IPR laws and internet censorship harm US businesses in China

28 June 2016 Consultancy.uk

The internet is a key element in today’s digital economy, with most businesses in the developed world having broad high speed access to uncensored data streams and digital tools. While the Chinese market remains generally positive for American businesses in a number of key respects, the laws and regulations of intellectual property rights and their enforcement remain problematic. A recent survey finds that 52% of US businesses cite China as a greater risk of IP leakage and data security threats than other regions in which they operate. Internet censorship too is inhibiting US businesses operating in China, among which productivity, data sharing across global operations and deploying companywide digital tools is impeded.

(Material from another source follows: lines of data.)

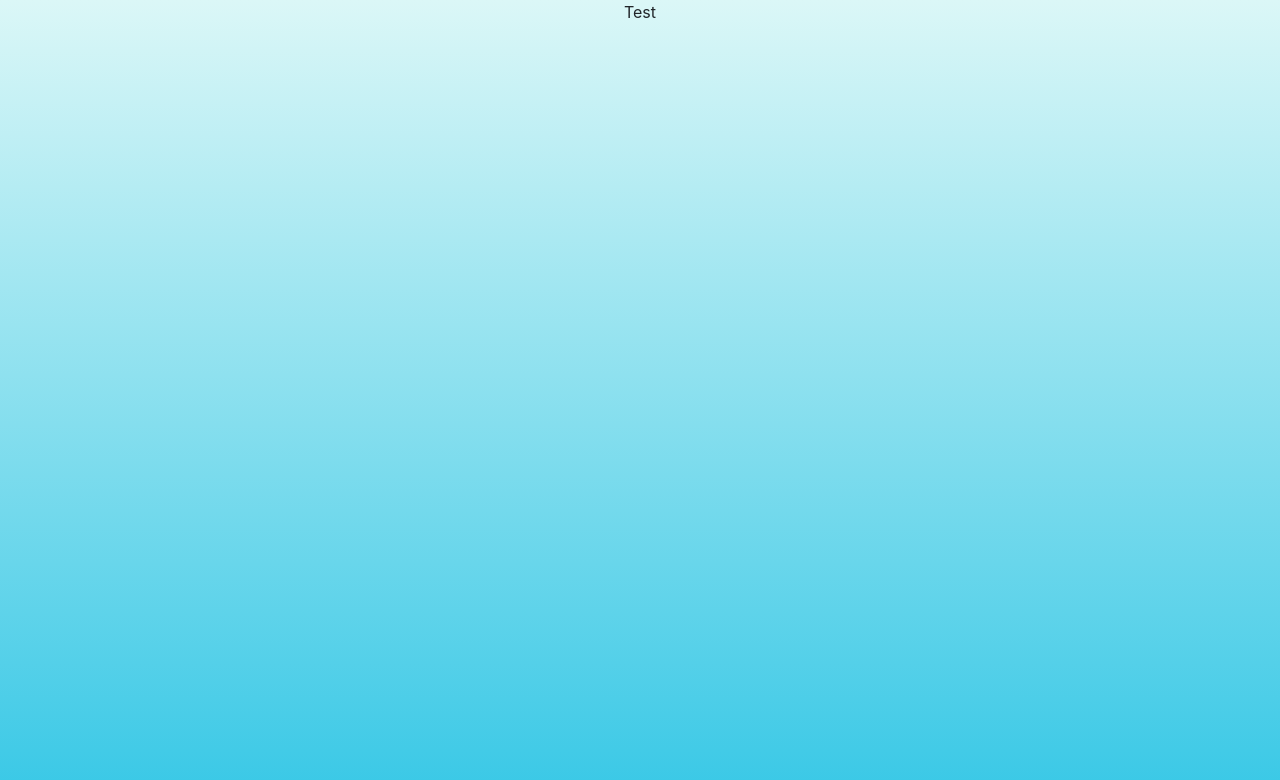
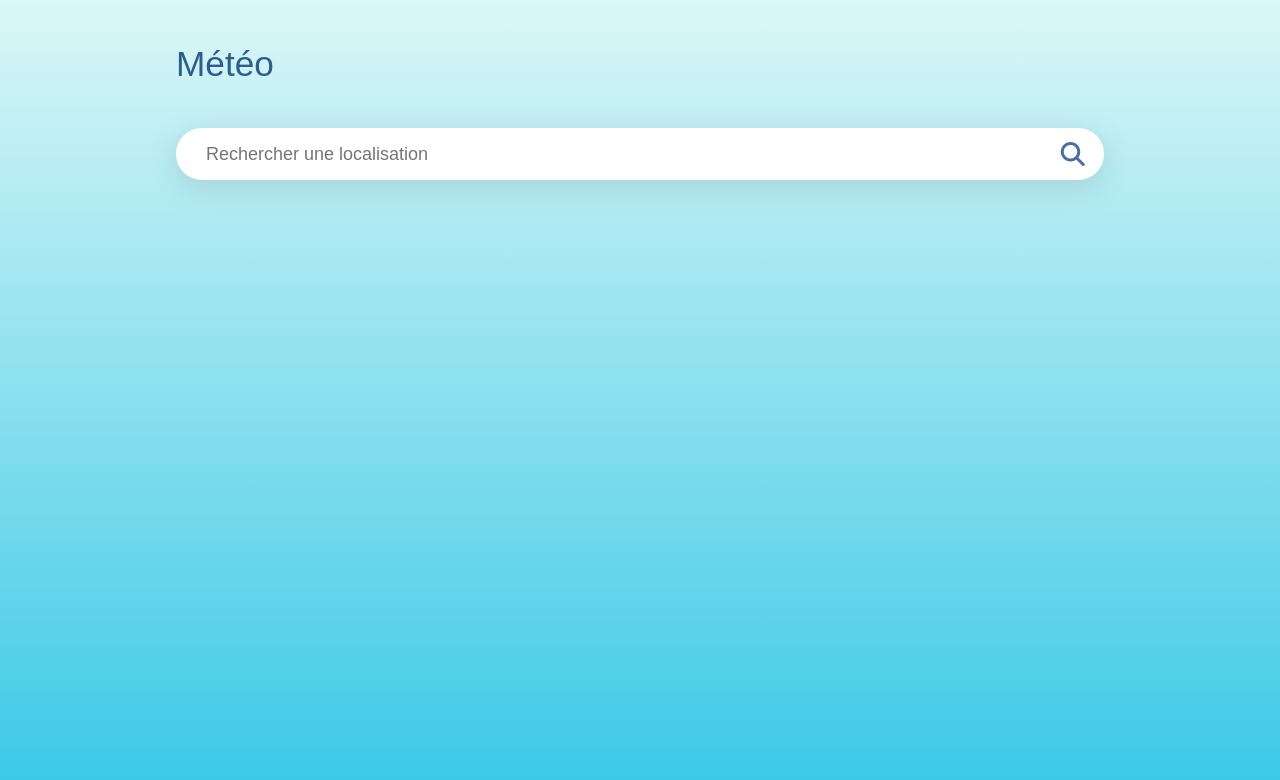
Before and after one commit to Clement-Julia/react-meteo, a React (Create React App) app: page / in a window 1280 px wide. Shown: the top 780 px of the page. Built offline with nearby package versions, Linux system fonts and the light colour scheme.

Commit message:
fix vercel

```diff
--- a/src/composants/layout/WeatherDisplay.js
+++ b/src/composants/layout/WeatherDisplay.js
@@ -20,7 +20,7 @@ export default function WeatherDisplay({ data }) {
 			}
 		}
 
-		return <input className='input-meteo' placeholder='Search for location' type='text' value={inputValue} onChange={(e) => setInputValue(e.target.value)} onKeyDown={handleKeyDown} />
+		return <input className='input-meteo' placeholder='Rechercher une localisation' type='text' value={inputValue} onChange={(e) => setInputValue(e.target.value)} onKeyDown={handleKeyDown} />
 	}
 
     const handleCheckboxChange = (e) => {
--- a/src/composants/pages/SearchForm.js
+++ b/src/composants/pages/SearchForm.js
@@ -27,14 +27,10 @@ const SearchForm = () => {
 		}
 	}
 
-    console.log('Test');
-    console.log(data);
-    console.log("");
 	return (
 		<div className='d-flex justify-content-center'>
 			<ToastContainer />
-            <p>Test</p>
-			{data.main && (
+			{data && (
 				<>
 					<WeatherDisplay data={data} />
 				</>
```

Every year, for the past 18 years, the American Chamber of Commerce in the People’s Republic of China (AmCham China) has produced a survey into the local market conditions of American businesses operating in China. This year’s survey, titled ‘2016 China Business Climate Survey Report’, was created in partnership with Bain & Company. The research itself involves 469 respondents from American businesses operating in China. The respondents are predominantly senior-level country managers (66%), followed by directors or functional heads (16%). Respondent companies have a range of revenues, with 34% under $10 million, 35% between $10 and $100 million and 31% above $100 million. The companies operating in China do so across a range of sector categories including Industrial & Resources, Technology & Other R&D Intensive, Consumer (product & service) and Services.

The research covers a range of factors relating to the operating environment in China. These include not only the company’s revenue growth and macro-economic conditions, but also factors such as continued investment in the region, access to skills, regulatory changes, and intellectual property conditions.

IPR laws and regulations effectiveness and enforcement

Intellectual property rights
The research highlights that China remains a region in which intellectual property rights (IPR) laws and regulations in a range of categories are lowly rated by American company’s operating in the region. Trade secrets protection is particular poorly rated, with 38% of companies saying that they are ineffective, compared to 17% who say that they are very ineffective. Patents are the best protected through laws and regulations according to the respondents, at 66% saying that regulation is either effective or very effective, while 27% say that it is ineffective.

In terms of the enforcement of IPR laws and regulations, trade secrets fares the worst — with 40% saying that enforcement is ineffective and 20% saying it is very ineffective. Patent enforcement also fares relatively poorly, with 34% saying that enforcement is ineffective and 12% saying that it is very ineffective.

Improvement to China’s IPR enforcement

Chinese authorities are mindful to the damage IPR violations, especially in the area of trade secrets and patents, can have on the friendliness of the business environment. Recent years have seen the environment improve, according to respondents. In 2014, 86% said that China’s IPR laws had improved in the past five years. In 2015, this increased further to 91% that believe IPR laws have improved in the past five years.

IP leakage and IT or data security threats in China

The report also finds the level of risk associated with IP leakage and IT or data security threats in China remains riskier than in other jurisdictions in which the company operates. In 2015, 52% of respondent companies rated China as a greater risk, while 46% say it is comparable to other jurisdictions. There is, however, a downward trend in terms of IP and IT or data security threats in the country — in 2014, as much as 60% said the risk in China is greater.

Internet censorship

Internet censorship on business
Another issue the report highlights is that ‘the great firewall of China’, and other measures to inhibit the free flow of information on the internet through censorship of content and websites, continues to impact companies’ ability to conduct business in the country. 36% of respondents believe it negatively impacts their operation, 43% say that it somewhat negatively impacts their conduct while 11% say it is somewhat positive and 10% that it positively impacts their operations.

The effects of censorship on business

The effect of censorship has a range of effects on business. Productivity issues and the (in)ability to share data between global teams, due to the slower pace of accessing websites outside of China, is cited as an issue for 77% of respondents, while the inability to access certain websites and sources of crucial information/data was cited by 71% of respondents. 63% said that they were hampered by unreliable or inconsistent access and speed, which saw one in ten organisations invest less in innovation in the country, while 56% were unable to use certain online tools for their operations — limiting the potential of new companywide digital tools available in other regions. Only 5% of respondents said that internet controls do not hinder their business in any way.